** Opening Information supplied block **

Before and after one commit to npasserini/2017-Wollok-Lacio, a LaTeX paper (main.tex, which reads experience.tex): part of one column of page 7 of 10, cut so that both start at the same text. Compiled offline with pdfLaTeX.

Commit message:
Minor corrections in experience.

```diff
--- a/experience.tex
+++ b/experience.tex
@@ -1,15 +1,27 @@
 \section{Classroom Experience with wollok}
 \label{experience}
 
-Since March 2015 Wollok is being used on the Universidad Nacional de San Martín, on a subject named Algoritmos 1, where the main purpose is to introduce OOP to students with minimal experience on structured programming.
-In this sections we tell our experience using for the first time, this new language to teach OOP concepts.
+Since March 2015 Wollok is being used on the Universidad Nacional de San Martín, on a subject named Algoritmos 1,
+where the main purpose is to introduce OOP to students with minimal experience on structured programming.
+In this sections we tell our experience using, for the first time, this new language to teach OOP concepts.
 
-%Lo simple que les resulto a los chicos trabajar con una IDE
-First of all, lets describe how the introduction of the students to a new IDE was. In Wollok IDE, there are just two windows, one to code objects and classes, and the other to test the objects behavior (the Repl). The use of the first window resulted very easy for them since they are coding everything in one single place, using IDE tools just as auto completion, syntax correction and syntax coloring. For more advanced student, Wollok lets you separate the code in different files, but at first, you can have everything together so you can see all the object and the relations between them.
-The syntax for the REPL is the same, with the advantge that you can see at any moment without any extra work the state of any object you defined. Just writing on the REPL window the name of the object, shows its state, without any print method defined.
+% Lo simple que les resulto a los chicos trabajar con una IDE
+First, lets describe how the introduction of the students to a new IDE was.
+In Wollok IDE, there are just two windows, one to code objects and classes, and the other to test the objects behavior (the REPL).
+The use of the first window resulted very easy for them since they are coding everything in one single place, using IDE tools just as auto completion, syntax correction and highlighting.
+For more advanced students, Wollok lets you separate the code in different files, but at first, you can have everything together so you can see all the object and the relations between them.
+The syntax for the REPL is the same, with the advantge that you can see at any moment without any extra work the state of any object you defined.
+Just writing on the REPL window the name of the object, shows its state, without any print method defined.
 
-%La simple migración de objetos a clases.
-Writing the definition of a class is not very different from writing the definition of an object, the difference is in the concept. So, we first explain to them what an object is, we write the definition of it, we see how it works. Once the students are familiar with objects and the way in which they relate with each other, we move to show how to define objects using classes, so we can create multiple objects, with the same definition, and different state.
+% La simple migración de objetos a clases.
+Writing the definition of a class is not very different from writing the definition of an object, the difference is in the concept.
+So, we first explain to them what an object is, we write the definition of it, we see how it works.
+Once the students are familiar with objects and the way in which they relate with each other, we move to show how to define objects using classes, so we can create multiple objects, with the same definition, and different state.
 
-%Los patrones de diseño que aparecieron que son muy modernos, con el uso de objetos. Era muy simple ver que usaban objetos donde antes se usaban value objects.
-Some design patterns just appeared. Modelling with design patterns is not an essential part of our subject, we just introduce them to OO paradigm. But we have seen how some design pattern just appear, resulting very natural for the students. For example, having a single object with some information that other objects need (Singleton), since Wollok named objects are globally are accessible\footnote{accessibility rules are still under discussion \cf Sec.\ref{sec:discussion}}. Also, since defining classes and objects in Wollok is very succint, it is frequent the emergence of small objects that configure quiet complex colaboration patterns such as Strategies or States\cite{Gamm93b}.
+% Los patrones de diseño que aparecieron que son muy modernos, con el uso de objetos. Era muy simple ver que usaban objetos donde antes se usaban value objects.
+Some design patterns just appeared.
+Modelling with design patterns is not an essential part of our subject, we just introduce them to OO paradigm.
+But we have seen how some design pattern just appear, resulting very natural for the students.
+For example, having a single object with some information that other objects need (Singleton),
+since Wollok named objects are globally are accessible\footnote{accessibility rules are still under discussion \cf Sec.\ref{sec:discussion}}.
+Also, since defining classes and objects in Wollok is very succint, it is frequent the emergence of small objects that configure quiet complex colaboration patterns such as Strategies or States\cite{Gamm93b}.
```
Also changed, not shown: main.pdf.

** Closing Information supplied block **

--- What you are asked to do ---
Check every line above for the word "objetos" and copy those that have it.

--- Answer for the task ---
-%La simple migración de objetos a clases.
+% La simple migración de objetos a clases.
-%Los patrones de diseño que aparecieron que son muy modernos, con el uso de objetos. Era muy simple ver que usaban objetos donde antes se usaban value objects.
+% Los patrones de diseño que aparecieron que son muy modernos, con el uso de objetos. Era muy simple ver que usaban objetos donde antes se usaban value objects.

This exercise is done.